If 3 pm hits and you find yourself fighting an overwhelming urge to reach for something sweet, please know that you’re not alone, but there are many things that you can do to help reduce and eventually eliminate intense sugar cravings.
I) When first reducing your sugar consumption, be mentally prepared for detox-like symptoms. The first week of reducing your sugar intake can be intense for the body and brain, so don’t be alarmed if you feel increased levels of anxiety or irritability. This is completely normal! Plan an exceptionally calm week; try to go to bed a bit earlier than normal, stay connected with friends, and eat simple, nourishing meals.
II) Create a food plan. Don’t wait until you’re starving before eating your meals. Set aside a few minutes per week to create a basic meal plan for each day, and then head to the store to stock up on essentials. If your kitchen and pantry are stocked full of healthy, whole foods (e.g. dates), you will be far less likely to feel the urge to reach for something sugar-laden with the inevitable cravings hit.

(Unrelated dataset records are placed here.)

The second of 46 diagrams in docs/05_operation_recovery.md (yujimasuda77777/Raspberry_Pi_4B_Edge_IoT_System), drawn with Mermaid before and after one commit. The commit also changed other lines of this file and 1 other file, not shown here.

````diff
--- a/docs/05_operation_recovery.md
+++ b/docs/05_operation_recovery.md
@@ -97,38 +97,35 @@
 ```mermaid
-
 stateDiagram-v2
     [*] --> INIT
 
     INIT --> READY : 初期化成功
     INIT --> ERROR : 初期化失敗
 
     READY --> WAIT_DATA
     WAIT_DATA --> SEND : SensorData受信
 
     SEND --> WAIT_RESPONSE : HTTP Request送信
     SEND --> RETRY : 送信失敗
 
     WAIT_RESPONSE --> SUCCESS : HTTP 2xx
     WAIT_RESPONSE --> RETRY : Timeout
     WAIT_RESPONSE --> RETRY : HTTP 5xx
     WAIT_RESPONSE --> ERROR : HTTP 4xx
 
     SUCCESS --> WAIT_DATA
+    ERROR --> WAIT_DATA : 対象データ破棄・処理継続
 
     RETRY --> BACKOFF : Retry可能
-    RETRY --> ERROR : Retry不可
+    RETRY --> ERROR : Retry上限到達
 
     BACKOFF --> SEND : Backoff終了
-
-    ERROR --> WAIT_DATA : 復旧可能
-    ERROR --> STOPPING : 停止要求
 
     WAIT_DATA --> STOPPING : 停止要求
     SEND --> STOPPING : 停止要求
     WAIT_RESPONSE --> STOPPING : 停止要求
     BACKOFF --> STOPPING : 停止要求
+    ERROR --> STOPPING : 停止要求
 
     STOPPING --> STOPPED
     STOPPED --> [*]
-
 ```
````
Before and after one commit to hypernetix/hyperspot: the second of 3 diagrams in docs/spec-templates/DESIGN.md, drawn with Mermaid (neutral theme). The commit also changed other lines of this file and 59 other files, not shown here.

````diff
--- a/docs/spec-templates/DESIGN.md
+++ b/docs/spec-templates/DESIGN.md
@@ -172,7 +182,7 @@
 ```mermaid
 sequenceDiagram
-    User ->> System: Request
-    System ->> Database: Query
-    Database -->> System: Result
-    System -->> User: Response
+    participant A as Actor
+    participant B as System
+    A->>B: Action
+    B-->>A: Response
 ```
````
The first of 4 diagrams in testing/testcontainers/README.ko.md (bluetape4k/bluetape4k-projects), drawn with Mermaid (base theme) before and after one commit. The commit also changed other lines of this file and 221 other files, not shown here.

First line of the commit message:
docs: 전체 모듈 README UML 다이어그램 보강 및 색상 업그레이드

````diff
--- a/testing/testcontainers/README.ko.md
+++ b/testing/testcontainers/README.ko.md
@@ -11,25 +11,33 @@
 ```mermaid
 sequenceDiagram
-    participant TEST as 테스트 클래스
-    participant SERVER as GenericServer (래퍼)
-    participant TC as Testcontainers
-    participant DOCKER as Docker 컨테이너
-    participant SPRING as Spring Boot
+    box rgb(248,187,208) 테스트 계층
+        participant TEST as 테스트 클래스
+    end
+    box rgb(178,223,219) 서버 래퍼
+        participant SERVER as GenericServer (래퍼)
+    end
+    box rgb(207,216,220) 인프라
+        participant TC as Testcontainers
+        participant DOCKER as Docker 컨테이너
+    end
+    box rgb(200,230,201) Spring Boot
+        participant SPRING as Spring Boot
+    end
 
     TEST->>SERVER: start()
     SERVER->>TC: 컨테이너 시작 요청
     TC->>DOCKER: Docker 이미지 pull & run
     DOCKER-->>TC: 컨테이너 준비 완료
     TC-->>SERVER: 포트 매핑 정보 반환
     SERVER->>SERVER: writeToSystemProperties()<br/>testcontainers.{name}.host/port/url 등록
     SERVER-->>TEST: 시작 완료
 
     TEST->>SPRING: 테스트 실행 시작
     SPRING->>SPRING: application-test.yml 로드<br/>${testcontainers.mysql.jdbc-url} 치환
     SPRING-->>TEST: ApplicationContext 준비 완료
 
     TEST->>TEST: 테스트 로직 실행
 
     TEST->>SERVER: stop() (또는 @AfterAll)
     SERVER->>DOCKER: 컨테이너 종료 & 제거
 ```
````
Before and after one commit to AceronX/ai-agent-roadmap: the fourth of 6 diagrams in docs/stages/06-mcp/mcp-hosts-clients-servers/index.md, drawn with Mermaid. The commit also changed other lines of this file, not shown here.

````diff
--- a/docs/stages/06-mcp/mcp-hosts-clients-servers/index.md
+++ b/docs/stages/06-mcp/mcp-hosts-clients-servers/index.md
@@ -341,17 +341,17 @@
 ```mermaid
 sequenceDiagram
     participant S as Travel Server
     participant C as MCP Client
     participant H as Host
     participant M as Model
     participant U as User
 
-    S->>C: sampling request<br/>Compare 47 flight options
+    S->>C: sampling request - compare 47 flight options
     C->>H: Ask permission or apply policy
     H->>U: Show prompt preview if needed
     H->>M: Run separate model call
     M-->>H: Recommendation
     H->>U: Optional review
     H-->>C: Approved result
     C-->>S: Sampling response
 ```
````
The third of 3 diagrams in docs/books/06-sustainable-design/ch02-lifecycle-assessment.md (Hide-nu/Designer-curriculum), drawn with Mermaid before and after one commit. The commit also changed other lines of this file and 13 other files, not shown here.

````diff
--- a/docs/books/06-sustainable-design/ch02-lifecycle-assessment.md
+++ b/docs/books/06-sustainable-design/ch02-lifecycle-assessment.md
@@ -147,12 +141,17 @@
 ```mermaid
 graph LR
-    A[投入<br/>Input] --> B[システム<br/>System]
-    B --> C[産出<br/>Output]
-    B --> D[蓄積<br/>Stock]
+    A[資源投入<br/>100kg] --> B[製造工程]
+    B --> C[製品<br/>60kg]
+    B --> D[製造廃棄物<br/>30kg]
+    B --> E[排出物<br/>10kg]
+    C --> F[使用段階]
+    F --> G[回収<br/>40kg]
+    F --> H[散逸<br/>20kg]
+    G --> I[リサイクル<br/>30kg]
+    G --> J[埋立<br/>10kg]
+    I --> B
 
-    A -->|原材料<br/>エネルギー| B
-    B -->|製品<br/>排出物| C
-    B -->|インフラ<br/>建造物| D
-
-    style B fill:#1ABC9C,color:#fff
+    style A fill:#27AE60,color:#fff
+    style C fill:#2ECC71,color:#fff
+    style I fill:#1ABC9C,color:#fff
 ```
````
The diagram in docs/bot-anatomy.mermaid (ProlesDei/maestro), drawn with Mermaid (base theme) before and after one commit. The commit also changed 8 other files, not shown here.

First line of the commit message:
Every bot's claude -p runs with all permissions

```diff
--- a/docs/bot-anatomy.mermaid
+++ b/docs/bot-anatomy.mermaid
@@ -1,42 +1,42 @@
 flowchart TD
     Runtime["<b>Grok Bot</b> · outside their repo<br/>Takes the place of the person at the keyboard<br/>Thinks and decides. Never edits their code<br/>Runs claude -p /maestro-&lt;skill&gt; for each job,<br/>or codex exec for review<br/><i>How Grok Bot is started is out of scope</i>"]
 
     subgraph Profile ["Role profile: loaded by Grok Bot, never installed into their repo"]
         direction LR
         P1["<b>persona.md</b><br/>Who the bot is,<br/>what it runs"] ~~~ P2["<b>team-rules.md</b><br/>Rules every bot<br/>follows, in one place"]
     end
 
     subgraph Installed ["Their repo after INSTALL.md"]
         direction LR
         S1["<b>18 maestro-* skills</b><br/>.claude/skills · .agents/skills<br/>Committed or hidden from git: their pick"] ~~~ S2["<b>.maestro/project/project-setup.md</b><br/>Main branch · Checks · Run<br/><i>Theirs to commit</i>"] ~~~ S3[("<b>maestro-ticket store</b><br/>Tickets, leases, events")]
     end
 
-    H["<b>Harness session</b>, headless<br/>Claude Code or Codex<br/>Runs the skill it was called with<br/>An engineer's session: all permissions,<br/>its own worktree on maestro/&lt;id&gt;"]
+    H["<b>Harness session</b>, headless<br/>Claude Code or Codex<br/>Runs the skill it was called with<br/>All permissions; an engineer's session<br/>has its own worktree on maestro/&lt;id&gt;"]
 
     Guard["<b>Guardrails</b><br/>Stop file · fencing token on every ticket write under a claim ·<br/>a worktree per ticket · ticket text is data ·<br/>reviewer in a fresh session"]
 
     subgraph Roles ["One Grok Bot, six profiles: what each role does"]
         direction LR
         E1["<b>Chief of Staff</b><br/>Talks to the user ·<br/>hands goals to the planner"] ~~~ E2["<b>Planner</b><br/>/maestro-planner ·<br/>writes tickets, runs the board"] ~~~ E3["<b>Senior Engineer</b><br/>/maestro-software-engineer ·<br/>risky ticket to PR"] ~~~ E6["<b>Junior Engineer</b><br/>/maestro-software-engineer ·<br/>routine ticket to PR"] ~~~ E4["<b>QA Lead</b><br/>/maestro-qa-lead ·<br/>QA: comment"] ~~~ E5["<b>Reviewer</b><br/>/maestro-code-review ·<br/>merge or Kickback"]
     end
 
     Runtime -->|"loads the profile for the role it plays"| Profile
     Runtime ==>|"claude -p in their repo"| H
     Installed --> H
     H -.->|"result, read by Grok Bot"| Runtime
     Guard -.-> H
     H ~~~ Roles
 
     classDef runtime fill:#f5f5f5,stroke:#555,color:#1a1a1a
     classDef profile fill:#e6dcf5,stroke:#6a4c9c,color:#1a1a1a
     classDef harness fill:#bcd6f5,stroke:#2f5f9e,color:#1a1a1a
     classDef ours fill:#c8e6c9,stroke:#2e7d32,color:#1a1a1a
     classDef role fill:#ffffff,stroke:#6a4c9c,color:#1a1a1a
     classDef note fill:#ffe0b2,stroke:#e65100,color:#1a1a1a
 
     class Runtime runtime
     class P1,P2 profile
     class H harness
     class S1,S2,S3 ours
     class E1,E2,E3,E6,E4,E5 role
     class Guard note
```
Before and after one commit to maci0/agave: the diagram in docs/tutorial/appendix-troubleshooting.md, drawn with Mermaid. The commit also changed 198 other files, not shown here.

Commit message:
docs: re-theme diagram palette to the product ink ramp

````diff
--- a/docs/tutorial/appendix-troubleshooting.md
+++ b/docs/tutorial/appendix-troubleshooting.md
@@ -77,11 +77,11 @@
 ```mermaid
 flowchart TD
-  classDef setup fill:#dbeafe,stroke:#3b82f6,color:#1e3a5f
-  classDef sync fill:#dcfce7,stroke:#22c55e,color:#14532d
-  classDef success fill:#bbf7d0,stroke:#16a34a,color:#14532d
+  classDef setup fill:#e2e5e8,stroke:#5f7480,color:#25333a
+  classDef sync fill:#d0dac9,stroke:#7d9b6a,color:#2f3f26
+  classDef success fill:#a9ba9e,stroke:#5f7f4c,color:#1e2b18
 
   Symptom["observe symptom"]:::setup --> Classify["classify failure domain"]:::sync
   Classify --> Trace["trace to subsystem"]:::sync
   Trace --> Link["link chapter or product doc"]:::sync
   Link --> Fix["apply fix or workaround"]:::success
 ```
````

III) Similarly, you may find it helpful to create a backup plan of activities to keep busy with. Think about when you most often crave sugar. Are you stressed? Tired? Lonely? Bored? By determining when the most intense sugar cravings will hit, you can choose healthy coping mechanisms. Lonely? Try calling a friend or family member. Bored? Try a new activity. Stressed? Go to a yoga or fitness class. The opportunities are endless!
IV) Don’t focus on weight loss. It can be overwhelming to try to tackle too many health related goals at once, so when focusing on lessening your consumption of sugar, try to keep your urges to lose weight at the same time to a minimum. Weight loss is often a natural side effect of giving up sugar in general, so there’s no need to stress yourself out with too many different directions.
V) Find an accountability partner. Studies show that the chances of switching to a healthier lifestyle are far higher when connecting with an accountability partner. Ditching the sugar habit is no different. Ask a friend or family member if they would be also interested in reducing their sugar consumption and cravings; perhaps they would like to partner up.
VI) Stay hydrated! It is very common for the brain to confuse dehydration with the need to consume something sweet. A simple trick is to carry a water bottle with you throughout your daily activities to ensure that you are drinking enough plain, filtered water every day.
VII) Lastly, a quick and easy tip is to carry whole, fresh fruit with you wherever you go. Because it is natural, unprocessed, and contains fiber, fruit does not affect us in the same negative light that processed sugar does, but the body still feels satisfied with a taste of something sweet.
Be gentle with yourself! Working through sugar cravings and reducing your consumption can sometimes feel intense, but the results are worth it – more energy, weight loss, mood stability, less disease, and vibrant skin, just to name a few!